═════ STORED DATA ═════
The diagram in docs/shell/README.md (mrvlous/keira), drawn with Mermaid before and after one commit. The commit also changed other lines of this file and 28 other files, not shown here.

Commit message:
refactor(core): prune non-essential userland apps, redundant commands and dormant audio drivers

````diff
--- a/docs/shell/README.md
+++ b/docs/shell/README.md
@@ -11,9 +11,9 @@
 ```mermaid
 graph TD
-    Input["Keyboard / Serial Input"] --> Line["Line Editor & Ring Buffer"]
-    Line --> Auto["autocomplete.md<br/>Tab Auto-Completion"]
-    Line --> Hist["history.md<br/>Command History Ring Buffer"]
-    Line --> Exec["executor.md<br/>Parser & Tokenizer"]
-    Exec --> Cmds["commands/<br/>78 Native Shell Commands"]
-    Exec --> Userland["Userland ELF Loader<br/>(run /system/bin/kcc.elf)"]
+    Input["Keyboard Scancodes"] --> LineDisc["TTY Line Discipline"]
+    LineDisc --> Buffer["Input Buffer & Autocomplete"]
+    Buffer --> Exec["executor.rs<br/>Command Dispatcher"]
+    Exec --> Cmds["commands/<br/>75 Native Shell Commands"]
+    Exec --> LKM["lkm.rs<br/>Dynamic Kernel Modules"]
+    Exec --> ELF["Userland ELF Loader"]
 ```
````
═════
═════ STORED DATA ═════
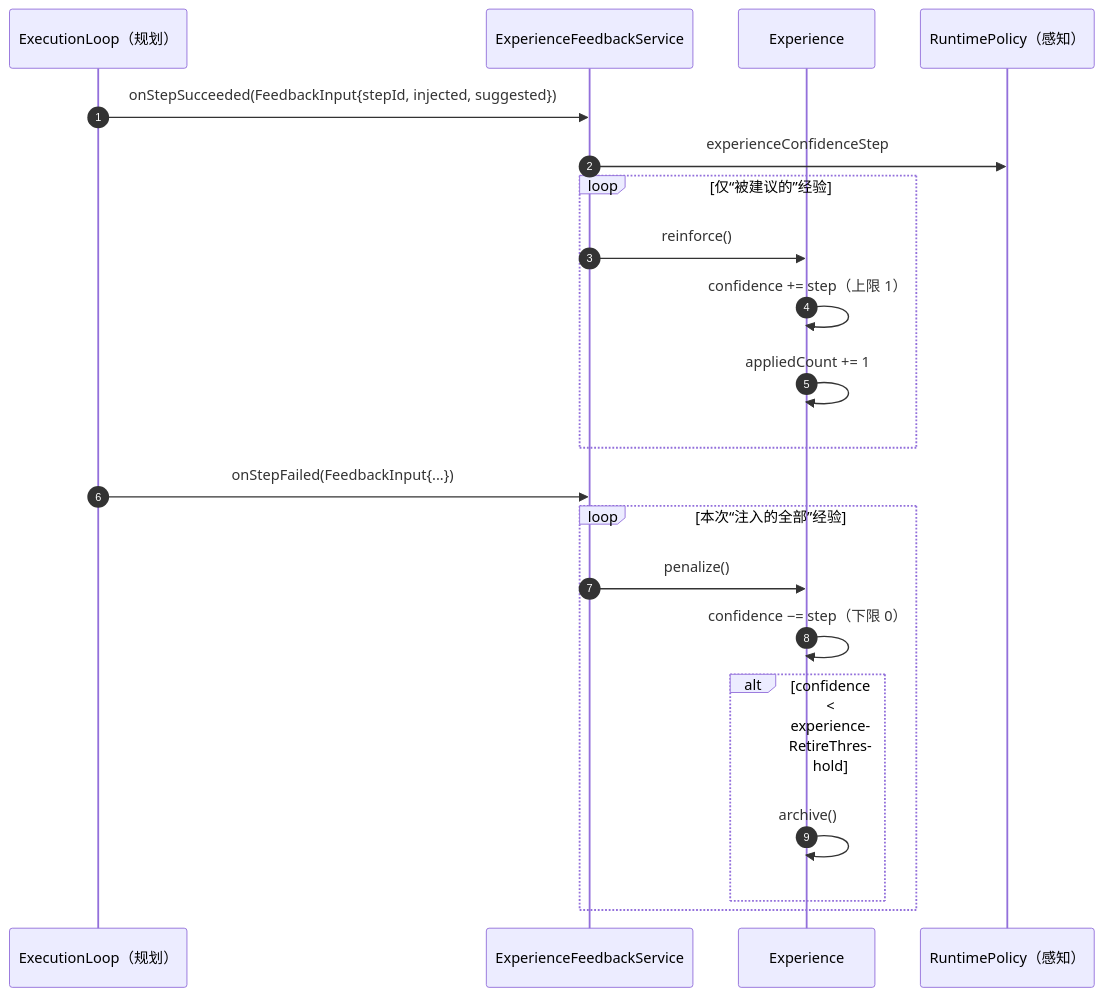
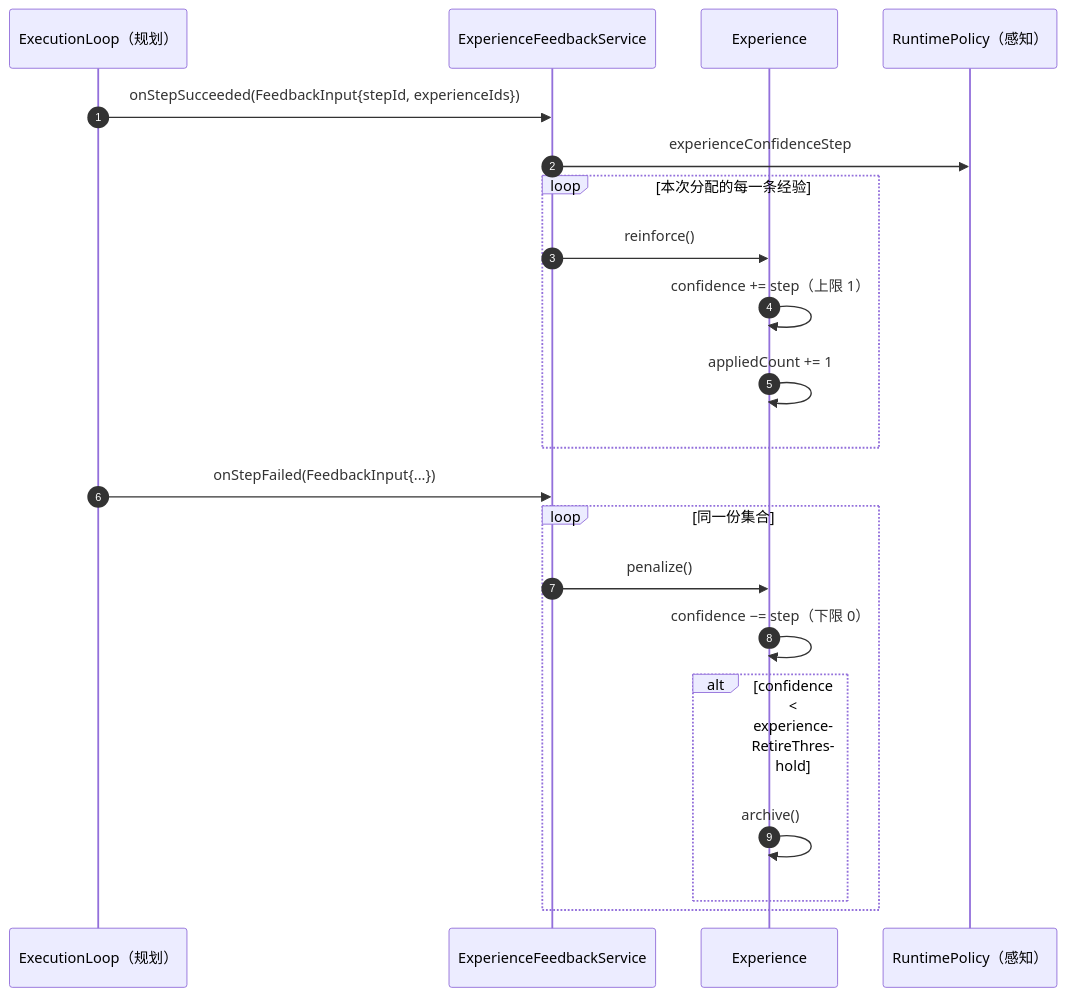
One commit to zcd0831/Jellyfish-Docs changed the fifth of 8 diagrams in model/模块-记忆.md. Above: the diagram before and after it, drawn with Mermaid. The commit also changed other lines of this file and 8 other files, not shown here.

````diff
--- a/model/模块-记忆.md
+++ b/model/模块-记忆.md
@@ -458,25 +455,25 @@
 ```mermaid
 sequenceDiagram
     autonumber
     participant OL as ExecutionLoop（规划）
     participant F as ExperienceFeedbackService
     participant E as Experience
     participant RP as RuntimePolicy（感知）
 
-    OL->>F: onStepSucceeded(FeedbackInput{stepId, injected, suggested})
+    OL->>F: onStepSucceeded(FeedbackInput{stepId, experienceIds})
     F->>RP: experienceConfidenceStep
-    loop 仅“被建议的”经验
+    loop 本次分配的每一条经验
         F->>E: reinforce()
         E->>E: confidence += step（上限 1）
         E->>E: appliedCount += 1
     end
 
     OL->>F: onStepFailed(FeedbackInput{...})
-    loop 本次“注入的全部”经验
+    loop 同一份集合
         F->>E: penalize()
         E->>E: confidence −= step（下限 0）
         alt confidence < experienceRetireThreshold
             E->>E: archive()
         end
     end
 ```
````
═════
Copy each line of the listing above that includes the word "commands".

RESULT ->
refactor(core): prune non-essential userland apps, redundant commands and dormant audio drivers
-    Exec --> Cmds["commands/<br/>78 Native Shell Commands"]
+    Exec --> Cmds["commands/<br/>75 Native Shell Commands"]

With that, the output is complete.